There are smartphone applications on the market for just about any aspect of life, from running to recipes. Now there’s even a smartphone application for monitoring water pH.
Sensorex, manufacturer of water sensor technology, created a new pH sensor interface for Apple iPhones, iPods and iPads called the PH-1.
The last couple years or so we’ve been looking at the idea,
said Sensorex Sales Manager Ben Barker
He said the company’s engineers found that a pH sensor would work with the iPhone platform, and the phone’s popularity sold the idea to company executives.

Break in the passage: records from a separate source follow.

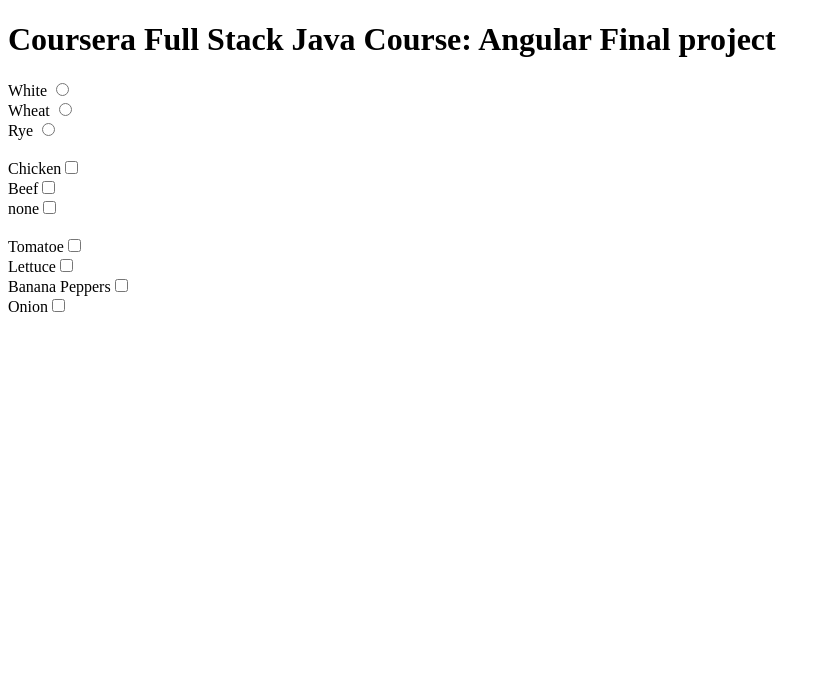
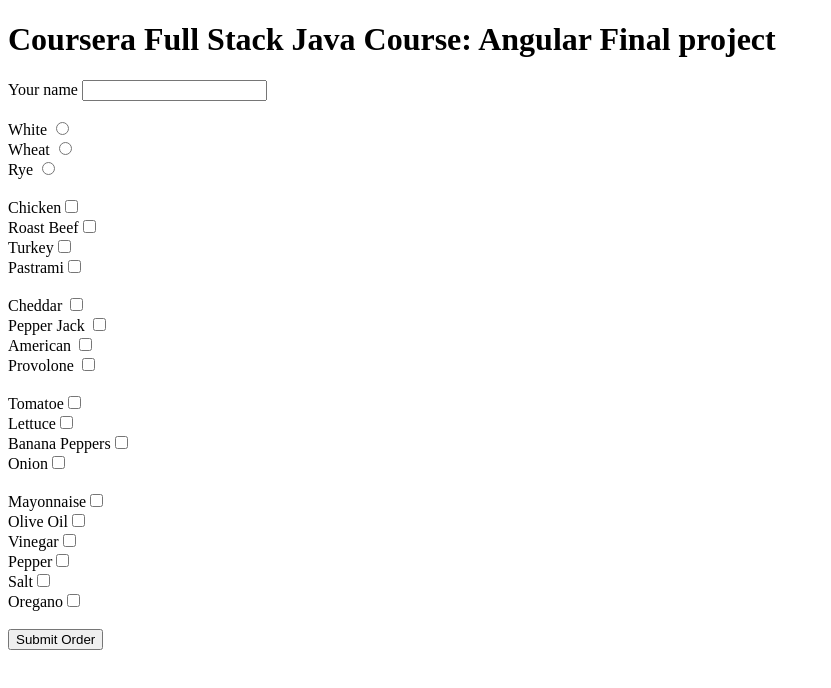
Before and after one commit to ColeKedz/Angular-Sandbox, an Angular app in the folder my-app/: page / in a window 1280 px wide. Shown: the top 688 px of the page, without its empty margins (0-831 px from the left). Built offline with nearby package versions, Linux system fonts and the light colour scheme.

Commit message:
order sandwhich form working without validations

```diff
--- a/my-app/src/app/sandwich-maker/sandwich-maker.component.html
+++ b/my-app/src/app/sandwich-maker/sandwich-maker.component.html
@@ -1,22 +1,46 @@
 <div>
-    <form>
+    <form [formGroup]="this.orderForm" (ngSubmit)="createOrder()">
 
-        <div *ngFor=" let bread of this.breads">
-            <label for="bread"> {{bread}} </label>
-            <input id="bread" type="radio">
+        <div>
+            <label for="name">Your name </label>
+            <input id="name" type="text" formControlName="name" required="true">
+        </div>
+
+        <br>
+
+        <div *ngFor=" let bread of data2.breads;">
+            <label for="{{bread}}"> {{bread}} </label>
+            <input id="{{bread}}" name="breads" type="radio" value="{{bread}}" formControlName="breads" required="true">
         </div>
         <br>
 
-        <div *ngFor="let meat of this.meats">
-            <label for="{{meats}}">{{meat}}</label>
-            <input id='{{meats}}' type="checkbox">
+        <div *ngFor="let meat of this.data2.meats">
+            <label for="{{meat}}">{{meat}}</label>
+            <input id='{{meat}}' type="checkbox" name="meats" value="{{meat}}" formArrayName="meats" (change)="handleSelections($event)">
         </div>
         <br>
 
-        <div *ngFor="let veg of this.vegetables">
+        <div formArrayName="cheeses">
+            <div *ngFor=" let cheese of this.data2.cheeses;">
+                <label for="cheese"> {{cheese}} </label>
+                <input id="{{cheese}}" name="cheeses" type="checkbox"  value={{cheese}} (change)="handleSelections($event)">
+            </div>
+        </div>
+        <br>
+
+        <div *ngFor="let veg of this.data2.vegetables">
             <label for="{{veg}}">{{veg}}</label>
-            <input id='{{veg}}' type="checkbox">
+            <input id='{{veg}}' type="checkbox" name="vegetables" value={{veg}} (change)="handleSelections($event)">
         </div>
+        <br>
+
+        <div *ngFor="let condiment of this.data2.condiments">
+            <label for="{{condiment}}">{{condiment}}</label>
+            <input id='{{condiment}}' type="checkbox" name="condiments" value={{condiment}} (change)="handleSelections($event)">
+        </div>
+        <br>
+
+        <button type="submit" onclick="">Submit Order</button>
 
     </form>
 </div>
--- a/my-app/src/app/sandwich-maker/sandwich-maker.component.ts
+++ b/my-app/src/app/sandwich-maker/sandwich-maker.component.ts
@@ -1,18 +1,67 @@
 import { CommonModule } from '@angular/common';
 import { Component } from '@angular/core';
+import { FormArray, FormBuilder, FormControl, FormGroup, Validators } from "@angular/forms";
+import { ReactiveFormsModule } from "@angular/forms";
 
 @Component({
   selector: 'sandwich-maker',
   standalone: true,
-  imports: [CommonModule],
+  imports: [CommonModule, ReactiveFormsModule],
   templateUrl: './sandwich-maker.component.html',
   styleUrl: './sandwich-maker.component.css'
 })
+
 export class SandwichMakerComponent {
 
-  breads: string[] = ['White', 'Wheat', 'Rye'];
-  meats: string[] = ['Chicken', 'Beef', 'none'];
-  vegetables: string[] = ['Tomatoe', 'Lettuce', 'Banana Peppers', 'Onion'];
-  cheeses: string[] = ['Cheddar', 'Pepper Jack', 'American', 'Provolone'];
+  data2 = {
+    breads: ['White', 'Wheat', 'Rye'],
+    meats: ['Chicken', 'Roast Beef', "Turkey", "Pastrami"],
+    vegetables: ['Tomatoe', 'Lettuce', 'Banana Peppers', 'Onion'],
+    cheeses: ['Cheddar', 'Pepper Jack', 'American', 'Provolone'],
+    condiments: ['Mayonnaise', 'Olive Oil', 'Vinegar', 'Pepper', 'Salt', 'Oregano']
+  }
+
+  orderForm: FormGroup;
+
+  // create form with formbuilder and designate form arrays and controlls.
+  // FormArrays will handle multiple selections with check boxes
+  constructor(private form: FormBuilder) {
+    this.orderForm = this.form.group({
+      name: new FormControl(null, Validators.required),
+      breads: new FormControl(null, Validators.required),
+      meats: new FormArray([]),
+      vegetables: new FormArray([]),
+      cheeses: new FormArray([]),
+      condiments: new FormArray([])
+    })
+  }
+
+  protected handleSelections(e: any) {
+
+    let selectedArray = this.orderForm.get(e.target.name) as FormArray;
+
+    if (e.target.checked) {
+
+      selectedArray.push(new FormControl(e.target.value));
+    }
+
+    else {
+      let index = 0;
+      selectedArray.controls.forEach((option: any) => {
+        if (option.value == e.target.value) {
+          selectedArray.removeAt(index)
+          return
+        }
+        index++
+      })
+
+    }
+
+  }
+
+
+  protected createOrder() {
+    console.log(this.orderForm.value);
+  }
 
 }
```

The device simply plugs in to Apple’s wire port. A free application lets users measure pH and temperature, log data and record GPS location. Barker said that the device can replace expensive data loggers and pH testers compatible to said data loggers. It also negates the need for hand-recording data while in the field. The location data gleaned from the iPhone’s GPS can help organize testing across several sites.
The readings and GPS data are stored in the phone’s memory and can be emailed to the user for record keeping. Data storage is limited by the amount of space on the device’s hard drive.
The sensor draws a small amount of power from the phone’s battery. It converts pH signal to millivolts. That signal is then converted from analog to digital, which the iPhone reads.
The biggest difficulty in developing the PH-1, Barker said, was getting properly licensed by Apple. Application licenses cost tens of thousands of dollars and Sensorex had to make sure that they followed Apple’s legal stipulations.
The PH-1 opened up a new market to Sensorex. The firm mainly sells to other manufacturers and vendors that either rebrand the sensors or add them to other products. The PH-1 is sold straight to consumers, many of which are not career scientists. Barker said that pool owners, aquarium enthusiasts, hydroponic gardeners and even meat and cheese makers are using the PH-1.
Barker said the PH-1’s smartphone compatibility and user friendliness also lends itself to academic environments.
Though PH-1 customer reviews are generally good, there is one common complaint. “People don’t like to have their phone around liquid,” Barker said.
Future versions of the PH-1 will probably use Bluetooth connectivity to keep phones at a safe distance from water and build compatibility with more cellphones, including the Android platform. Sensorex is also considering smartphone-based sensors for other water quality parameters, including conductivity and dissolved oxygen, Barker said.
The PH-1 module costs $175 and is available with three different pH sensors, each at an additional cost. One sensor records pH, one records pH and temperature and one has a spear tip for measurements in food products.